Quote from: c4ooo on August 17, 2017, 02:15:48 PMQuote from: Juju on August 17, 2017, 05:22:51 AMYep. In a float, the first byte is almost always a signed exponent, so as long as it is >=0 its an integer (unless I got something mixed up). This should be useful if someone does the challenge in assembly.
Depending of the language you use, it is possible to check if your integer is an integer. As in, you can cast your float into an int, if it didn't lost information it's an integer.
thats not true, because the mantissa (other part of the float) is a fraction part: (1/16 + 1/8)*2^3 is 1.5, but it still has a positive exponent.
Instead you could check if the mantissa is clone enough to zero: if its smaller than 0.00001 for example is probably an integer. I think most is_integer() functions will work this way.

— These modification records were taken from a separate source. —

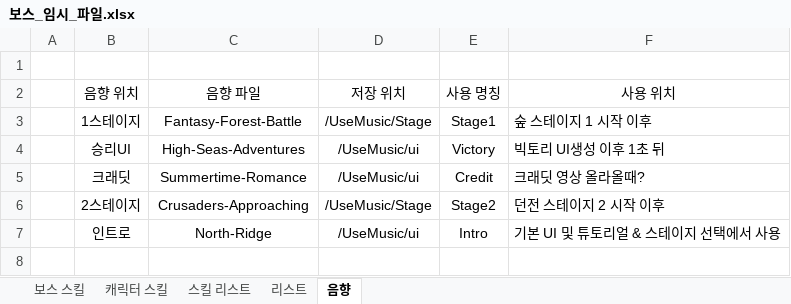
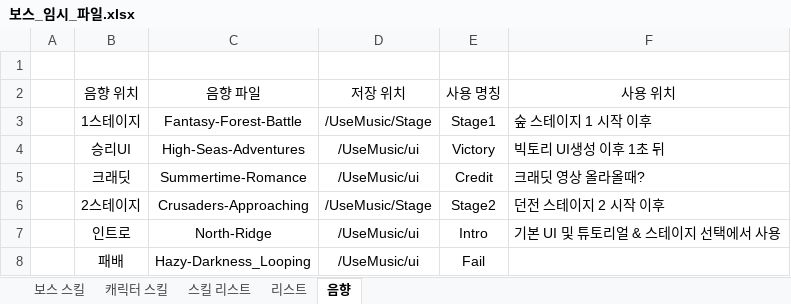
Before and after one commit to hamsoyeon/Yggdrasil, an Excel workbook: ExcelData/Data_Table/보스_임시_파일.xlsx, sheet 음향, drawn as a sheet; values as stored, in another font and other column widths than the file's, no borders; the diff names each change by its address in the sheet, - before the commit and + after, or states it on an @@ line.

```diff
--- a/ExcelData/Data_Table/보스_임시_파일.xlsx (sheet 음향)
+++ b/ExcelData/Data_Table/보스_임시_파일.xlsx (sheet 음향)
+row 8:  | 패배 | Hazy-Darkness_Looping | /UseMusic/ui | Fail
```
Also changed, not shown: 1 other file.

My solution actually uses this:
#define mainImage(O, U)O+=sign(fract(length(U-.5)))
O is the output color, U is the input coodinate plus 0.5. length() is just sqrt(U.x*U.x + U.y*U.y).
fract takes the fraction part of the float (the mantissa). Sign(x) returns -1 if x < 0, 0 if x == 0 and 1 if x >0. I think the sign function internally also compares x to some small value.